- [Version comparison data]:
BEGIN
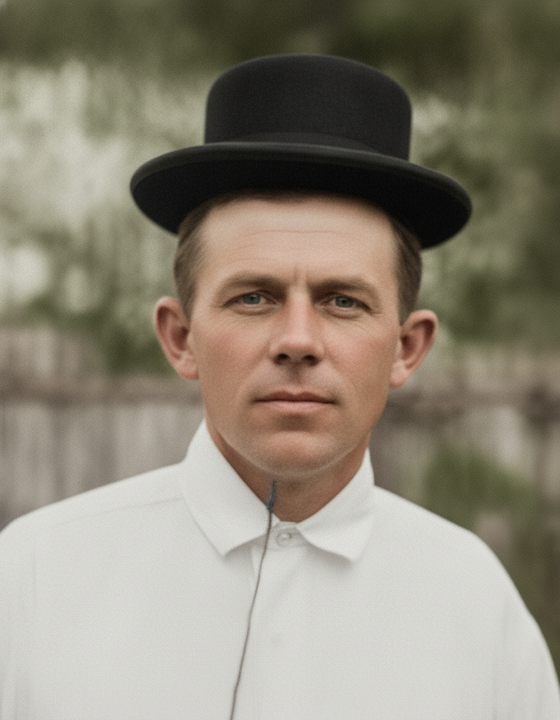
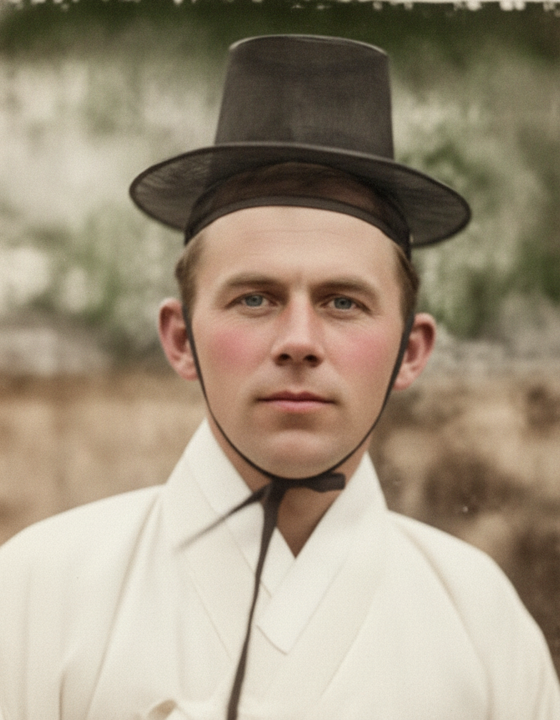
컬러화 프롬프트: 조선 맥락 — 갓·한복 인식 + 서양 선교사 인종 보존
선교사들이 조선에서 한복·갓 차림으로 찍은 사진을 서양식 모자·정장으로 현대화하던
문제 수정. '둥근 챙 모자=갓, 의복=한복/두루마기' 명시 + '한복 입은 서양 선교사는
실제 인종·얼굴 그대로'. 언더우드 'Korean costume' 재생성(서양 얼굴+갓+한복).
초상·장면 프롬프트 모두 적용.

diff --git a/scripts/gallery-colorize.ts b/scripts/gallery-colorize.ts
@@ -16,6 +16,8 @@ const SCENE_PROMPT =
   "CRITICAL: preserve the ENTIRE original composition and framing, and EVERY person/subject in it, exactly as they are — " +
   "do NOT crop, do NOT remove or add any person or object, do NOT change anyone's identity, face, pose, clothing, expression, or the background/setting. " +
   "Only repair scratches, dust, grain and blur, gently improve clarity, and add realistic, period-appropriate natural color (skin tones, fabrics, surroundings). " +
+  "CONTEXT: these people lived in late-Joseon Korea (1880s–1930s). If anyone wears traditional Korean dress, render it AUTHENTICALLY: a round wide-brimmed black hat is a Korean 'gat' (갓, a translucent horsehair hat) — NOT a modern Western hat, bowler, fedora or derby; robes are white/ivory hanbok or durumagi — NOT a modern suit or dress shirt. Preserve the exact traditional garments and headwear; never modernize them. " +
+  "CRUCIAL: many subjects are WESTERN/foreign missionaries who are merely wearing Korean dress — keep their ACTUAL ethnicity and exact facial features unchanged (a Western/Caucasian face stays Western; do NOT make them look Korean). Only the clothing is Korean, not the person. " +
   "Keep it photorealistic and historically faithful, not stylized. Output the full restored image at the same framing and aspect ratio.";
 
 type Entry = GalleryPhoto & { srcColor?: string };

diff --git a/scripts/colorize.ts b/scripts/colorize.ts
@@ -26,7 +26,7 @@ const PROMPT =
   "gaze and expression, hairstyle, facial hair, and clothing exactly as in the original. " +
   "Do NOT change who they are, do NOT beautify, slim, youthen or alter their features — only restore and enhance the image quality. " +
   "Do NOT add anything that is not clearly in the original: no pipe, cigarette, glasses, hat, or any object in the mouth or hands; " +
-  "do NOT modernize the clothing — keep the exact same garments, and if they wear traditional period dress (e.g. Korean hanbok and gat), keep it accurate to the late 19th / early 20th century. " +
+  "do NOT modernize the clothing — keep the exact same garments. CONTEXT: subjects lived in late-Joseon Korea (1880s–1930s); if they wear traditional Korean dress, render it AUTHENTICALLY — a round wide-brimmed black hat is a Korean 'gat' (갓, translucent horsehair hat), NOT a modern Western hat/bowler/fedora; robes are white/ivory hanbok or durumagi, NOT a modern suit or shirt. " +
   "Output only the restored photograph, framed as a clean head-and-shoulders studio portrait of the single subject.";
 
 // 흑백 정돈본(-bw): 합성/테두리 원본(사진+글귀, 타원, 주변 인물)을 인물만 크롭해

diff --git a/lib/data/gallery.ts b/lib/data/gallery.ts
@@ -1,4 +1,4 @@
-// 인물별 '원본 사진 모음' — Wikimedia Commons 카테고리에서 수집(PD/CC). 카테고리 소속 = 본인 확인 후 사람이 검수.
+// 인물별 '원본 사진 모음' — Wikimedia Commons 카테고리에서 수집(PD/CC). 카테고리 소속 = 본인 확인.
 // srcColor: 같은 톤으로 장면 보존 컬러 복원본(scripts/gallery-colorize.ts, 자체 호스팅).
 export type GalleryPhoto = { src: string; caption: string; source: string; sourceUrl?: string; srcColor?: string };
 
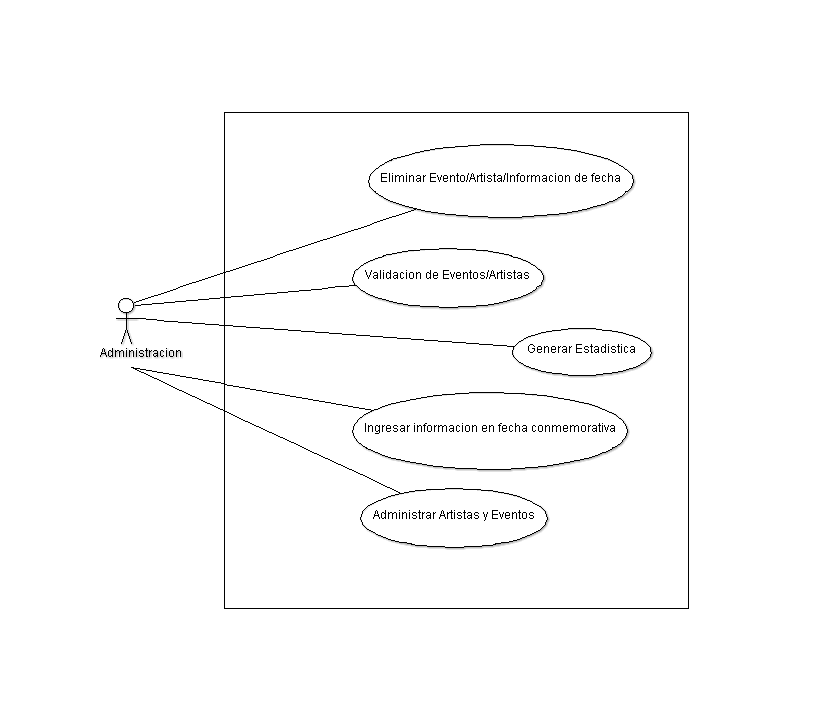
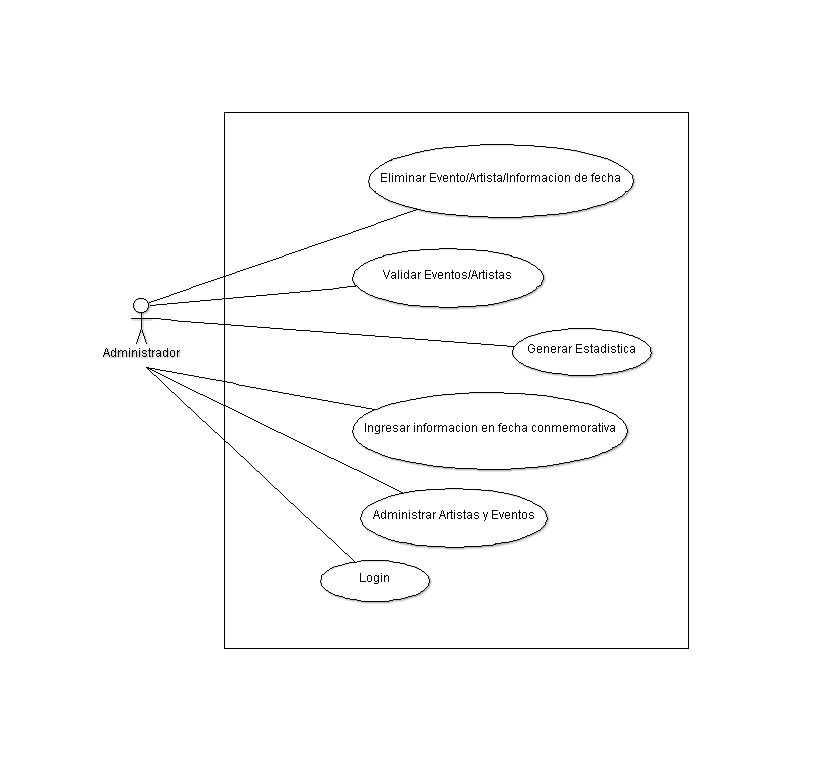
correcciones y ultima entrega

diff --git a/source/tiempos.rst b/source/tiempos.rst
@@ -4,31 +4,63 @@ Desarrollo del proyecto
 Cómo se trabajará
 -----------------
 
-Explicación de cómo se trabajará la aplicación, como ciclo de vida, prototipos,
-etc.
+Se trabajara con el modelo MDSD o método de desarrollo de sistemas dinámicos.
+
+Este modelo de desarrollo es de forma interativa y creciente, además que la
+comunicación con el cliente es algo esencial además que cualquier cambio durante el
+proceso de desarrollo puede ser revertido o no, ya que se pueden realizar los cambios
+en cualquier momento se tendrán menos errores en el despliegue del sistema.
+
+Las fases de este modelo son:
+  - Estudio de viabilidad.
+  - Estudio de la empresa.
+  - Iteración del modelo funcional.
+  - diseño e iteración de la estructura
+  - implementación.
 
 Actividades a realizar
 ----------------------
 
-Listado de actividades importantes que el cliente debe de tener en cuenta, como por
-ejemplo, el análisis, la implementación, capacitaciones, etc.
+Las actividades más relevantes son:
+  - Comunicación con el cliente: En esta actividad se realizaran entrevistas al cliente, en
+    las cuales se le preguntaran los requisitos necesarios para el sistema.
+  - La viabilidad del proyecto: si es realizable el proyecto.
+  - El Análisis: parte donde se diseñara el sistema.
+  - Construcción del sistema: será la creación del sistema.
+  - Despliegue del sistema: Esta actividad es cuando se monta el sistema en la
+    empresa y se ve su funcionamiento.
+  - La retroalimentación: Esta parte es cuando los usuarios darán su opinión del sistema y
+    Esto hará que se sepa dónde se pueden encontrar problemas y mejorarlo.
+  - Capacitaciones: esta parte es muy importante ya que si el personal no sabe como
+    manejar el sistema no lo utilizara y perderá su propósito.
+
 
 Entregables
 -----------
 
-Se listan y se describen cada uno de los elementos que se entregarán al final
-del proyecto, como código fuente, manuales, etc.
+Cuando el proyecto sea finalizado se entregara al cliente:
+  - El sistema.
+  - codigo fuente.
+  - manual de usuario.
+  - manual tecnico.
+  - esquema de la base de datos.
 
 Tabla de tiempos y costos
 -------------------------
 
-Se crea una tabla de tiempos estipulados de desarrollo al igual que los costos,
-pero en el caso del proyecto solamente se colocarán los tiempos, ya que la
-evaluación de costos se verá en otros cursos mas adelante.
+  =============================  ============
+  Actividad                      Tiempo
+  =============================  ============
+  Primera Entrevista              3(dias)
+  Diagramas de caso de Uso        1(semana)
+  Revision de casos               1(dia)
+  Segunda Entrevista              1(dia)
+  Correccion diagrama de casos    2(semanas)
+  creacion diagrama ER            1(semana)
+  Construccion del Sistema        3(meses)
+  Despliege                       1(semana)
+  =============================  ============
+
 
 Condiciones
 -----------
-
-Condiciones legales, administrativas o de otra índole que el cliente debe de
-tomar en cuenta para la realización del proyecto, como fechas de pago, licencias,
-requerimientos, etc.

diff --git a/source/objetivos.rst b/source/objetivos.rst
@@ -50,10 +50,9 @@ el arte y la cultura.
 Misión del proyecto
 -------------------
 
-Obtener información confiable sobre los eventos realizados y a partir
-de esta poder generar estadísticas las cuales faciliten la toma de decisiones
-de los altos mandos sobre que tipo de eventos son bien recibidos por ejemplo: conciertos,
-talleres de pintura, poesia, entre otros.
+Generar estadísticas de eventos las cuales faciliten la toma de decisiones de los altos mandos,
+las estadísticas se basaran en cuales eventos son mejores recibidos y se podrán clasificar
+por la actividad que se realizó, las cuales pueden ser: conciertos, talleres de pintura, poesía, entre otros.
 
 
 Objetivos del proyecto

diff --git a/source/proyecto.rst b/source/proyecto.rst
@@ -64,7 +64,8 @@ Diagrama de caso de uso: :ref:`referencia-i`.
 
 Administración
 ^^^^^^^^^^^^^^
-El encargado podrá confirmar la creación de artistas o eventos.
+El encargado podrá confirmar la creación de artistas o eventos, es necesario contar con una
+contraseña para poder ingresar al sistema.
 
 Se podrán gestionar a los artistas, eventos y los espacios informativos, esto quiere
 decir que podrá eliminar artistas, eventos o espacios informativos.

diff --git a/source/disenio.rst b/source/disenio.rst
@@ -71,9 +71,11 @@ votación o comentarios, estas se enfocan en los eventos.
 Clases
 ------
 
-Diagramas de clases y de sus distintas actividades, si fuese necesario.
-
 Diagrama de BD
 --------------
 
-Diagrama de la Base de Datos que requerirá el software.
+.. image:: diagramas/DiagramaER.png
+ :height: 15cm
+ :width: 15cm
+ :scale: 100%
+ :align:  center
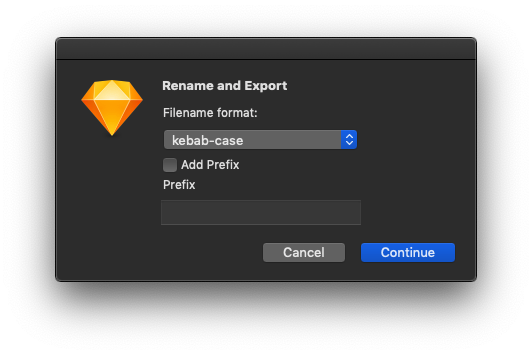
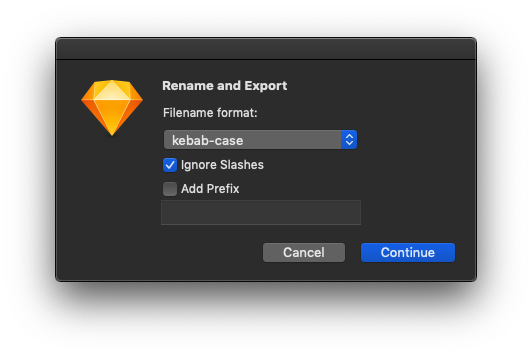
update readme with Ignore slashes

Changed region(s): [[0.3008, 0.4338, 0.5113, 0.5577]]

diff --git a/README.md b/README.md
@@ -18,6 +18,15 @@ To use, press `⌃ Ctrl` + `⇧ Shift` + `E` to open the dialog.
 
 ![dialog](assets/img-dialog.png)
 
-Choose your filename formay, optionally add a prefix, and then pick the directory to save the files.
+### Filename format
+Choose between `kebab-case`, `snake_case` or `camelCase`
+
+### Ignore slashes
+Ignores any slashes as used in symbols
+e.g. `Icon/Search` exports as `search.svg`
+
+### Add Prefix
+Text to add to the beginning of the filename
+e.g. `icon-seach.svg`
 
 ***Note: Currently only `svg` files are supported.***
END
- [Exercise objective]:
Please print the lines above exactly, beginning at the first line of the entries and ending at the line holding "-26,7 +26,7 @@", and leave the pictures out.

- [Answer to this task]:
컬러화 프롬프트: 조선 맥락 — 갓·한복 인식 + 서양 선교사 인종 보존
선교사들이 조선에서 한복·갓 차림으로 찍은 사진을 서양식 모자·정장으로 현대화하던
문제 수정. '둥근 챙 모자=갓, 의복=한복/두루마기' 명시 + '한복 입은 서양 선교사는
실제 인종·얼굴 그대로'. 언더우드 'Korean costume' 재생성(서양 얼굴+갓+한복).
초상·장면 프롬프트 모두 적용.

diff --git a/scripts/gallery-colorize.ts b/scripts/gallery-colorize.ts
@@ -16,6 +16,8 @@ const SCENE_PROMPT =
   "CRITICAL: preserve the ENTIRE original composition and framing, and EVERY person/subject in it, exactly as they are — " +
   "do NOT crop, do NOT remove or add any person or object, do NOT change anyone's identity, face, pose, clothing, expression, or the background/setting. " +
   "Only repair scratches, dust, grain and blur, gently improve clarity, and add realistic, period-appropriate natural color (skin tones, fabrics, surroundings). " +
+  "CONTEXT: these people lived in late-Joseon Korea (1880s–1930s). If anyone wears traditional Korean dress, render it AUTHENTICALLY: a round wide-brimmed black hat is a Korean 'gat' (갓, a translucent horsehair hat) — NOT a modern Western hat, bowler, fedora or derby; robes are white/ivory hanbok or durumagi — NOT a modern suit or dress shirt. Preserve the exact traditional garments and headwear; never modernize them. " +
+  "CRUCIAL: many subjects are WESTERN/foreign missionaries who are merely wearing Korean dress — keep their ACTUAL ethnicity and exact facial features unchanged (a Western/Caucasian face stays Western; do NOT make them look Korean). Only the clothing is Korean, not the person. " +
   "Keep it photorealistic and historically faithful, not stylized. Output the full restored image at the same framing and aspect ratio.";
 
 type Entry = GalleryPhoto & { srcColor?: string };

diff --git a/scripts/colorize.ts b/scripts/colorize.ts
@@ -26,7 +26,7 @@ const PROMPT =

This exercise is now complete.